BEGIN

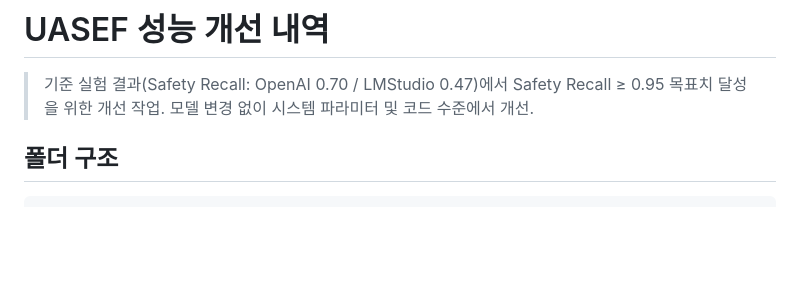
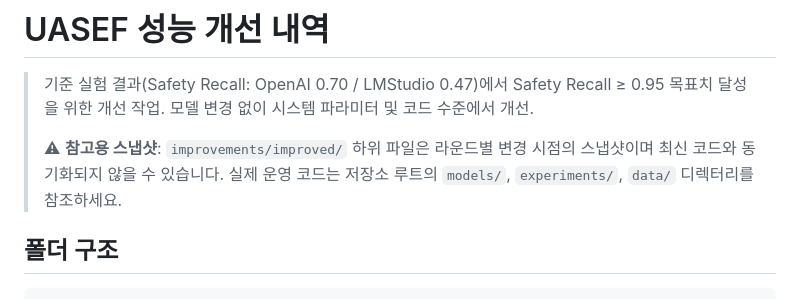
Before and after one commit to dlekdns08/UASEF, a Markdown page: improvements/README.md, the part around the change. Rendered like a GitHub page; blank space fills up the shorter version.

Commit message:
docs: README.md에 참고용 스냅샷 관련 정보 추가

```diff
--- a/improvements/README.md
+++ b/improvements/README.md
@@ -2,6 +2,10 @@
 
 > 기준 실험 결과(Safety Recall: OpenAI 0.70 / LMStudio 0.47)에서 Safety Recall ≥ 0.95 목표치 달성을 위한 개선 작업.
 > 모델 변경 없이 시스템 파라미터 및 코드 수준에서 개선.
+>
+> ⚠ **참고용 스냅샷**: `improvements/improved/` 하위 파일은 라운드별 변경 시점의 스냅샷이며
+> 최신 코드와 동기화되지 않을 수 있습니다. 실제 운영 코드는 저장소 루트의
+> `models/`, `experiments/`, `data/` 디렉터리를 참조하세요.
 
 ## 폴더 구조
 
```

END

▶ [EXERCISE GOAL]
Each record above goes into the copy word for word; the pictures do not.

▶ [FINISHED EXERCISE]
Before and after one commit to dlekdns08/UASEF, a Markdown page: improvements/README.md, the part around the change. Rendered like a GitHub page; blank space fills up the shorter version.

Commit message:
docs: README.md에 참고용 스냅샷 관련 정보 추가

```diff
--- a/improvements/README.md
+++ b/improvements/README.md
@@ -2,6 +2,10 @@
 
 > 기준 실험 결과(Safety Recall: OpenAI 0.70 / LMStudio 0.47)에서 Safety Recall ≥ 0.95 목표치 달성을 위한 개선 작업.
 > 모델 변경 없이 시스템 파라미터 및 코드 수준에서 개선.
+>
+> ⚠ **참고용 스냅샷**: `improvements/improved/` 하위 파일은 라운드별 변경 시점의 스냅샷이며
+> 최신 코드와 동기화되지 않을 수 있습니다. 실제 운영 코드는 저장소 루트의
+> `models/`, `experiments/`, `data/` 디렉터리를 참조하세요.
 
 ## 폴더 구조
 
```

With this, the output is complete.